▶ [What needs to be done]
Count the lines in the material below that contain the word "Queue" and give the number alone.

▶ [Input data]
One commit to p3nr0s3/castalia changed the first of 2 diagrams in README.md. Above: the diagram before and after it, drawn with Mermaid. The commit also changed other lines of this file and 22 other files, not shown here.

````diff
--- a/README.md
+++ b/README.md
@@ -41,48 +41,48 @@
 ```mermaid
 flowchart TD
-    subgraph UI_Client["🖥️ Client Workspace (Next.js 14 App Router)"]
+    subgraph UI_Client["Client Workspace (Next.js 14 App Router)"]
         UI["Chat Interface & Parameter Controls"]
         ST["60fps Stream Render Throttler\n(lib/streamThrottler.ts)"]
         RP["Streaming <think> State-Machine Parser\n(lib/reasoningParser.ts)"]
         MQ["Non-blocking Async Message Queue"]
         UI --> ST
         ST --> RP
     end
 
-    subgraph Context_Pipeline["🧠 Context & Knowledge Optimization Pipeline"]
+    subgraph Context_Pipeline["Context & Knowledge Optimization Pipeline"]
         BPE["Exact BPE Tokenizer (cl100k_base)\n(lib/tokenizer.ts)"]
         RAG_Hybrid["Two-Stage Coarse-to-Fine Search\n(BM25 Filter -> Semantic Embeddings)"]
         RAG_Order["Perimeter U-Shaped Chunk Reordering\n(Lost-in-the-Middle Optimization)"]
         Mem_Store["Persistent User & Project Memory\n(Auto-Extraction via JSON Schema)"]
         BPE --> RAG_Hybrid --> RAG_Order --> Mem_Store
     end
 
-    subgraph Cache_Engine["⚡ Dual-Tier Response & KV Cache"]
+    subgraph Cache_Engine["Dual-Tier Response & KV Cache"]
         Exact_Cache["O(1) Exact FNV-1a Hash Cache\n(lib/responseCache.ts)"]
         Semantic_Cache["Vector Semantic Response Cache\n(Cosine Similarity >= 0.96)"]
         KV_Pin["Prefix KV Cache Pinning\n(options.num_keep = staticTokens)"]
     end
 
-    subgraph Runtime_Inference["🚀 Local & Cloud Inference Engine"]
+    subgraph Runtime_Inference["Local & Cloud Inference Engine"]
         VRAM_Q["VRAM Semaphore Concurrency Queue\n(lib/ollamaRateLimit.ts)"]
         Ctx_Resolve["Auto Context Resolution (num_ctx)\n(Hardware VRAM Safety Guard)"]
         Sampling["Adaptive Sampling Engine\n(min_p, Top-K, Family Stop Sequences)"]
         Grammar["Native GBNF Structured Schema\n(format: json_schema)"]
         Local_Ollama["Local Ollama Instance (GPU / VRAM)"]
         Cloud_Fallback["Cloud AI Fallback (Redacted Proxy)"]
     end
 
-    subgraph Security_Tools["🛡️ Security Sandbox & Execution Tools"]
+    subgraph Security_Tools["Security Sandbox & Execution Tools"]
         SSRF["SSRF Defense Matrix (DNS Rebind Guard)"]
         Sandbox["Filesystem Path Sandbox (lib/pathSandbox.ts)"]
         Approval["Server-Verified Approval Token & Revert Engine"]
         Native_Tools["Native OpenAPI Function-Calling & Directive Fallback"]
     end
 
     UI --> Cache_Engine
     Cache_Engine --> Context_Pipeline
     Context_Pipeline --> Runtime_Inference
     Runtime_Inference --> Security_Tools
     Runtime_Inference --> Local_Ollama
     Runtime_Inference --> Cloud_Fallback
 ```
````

▶ [Answer box]
2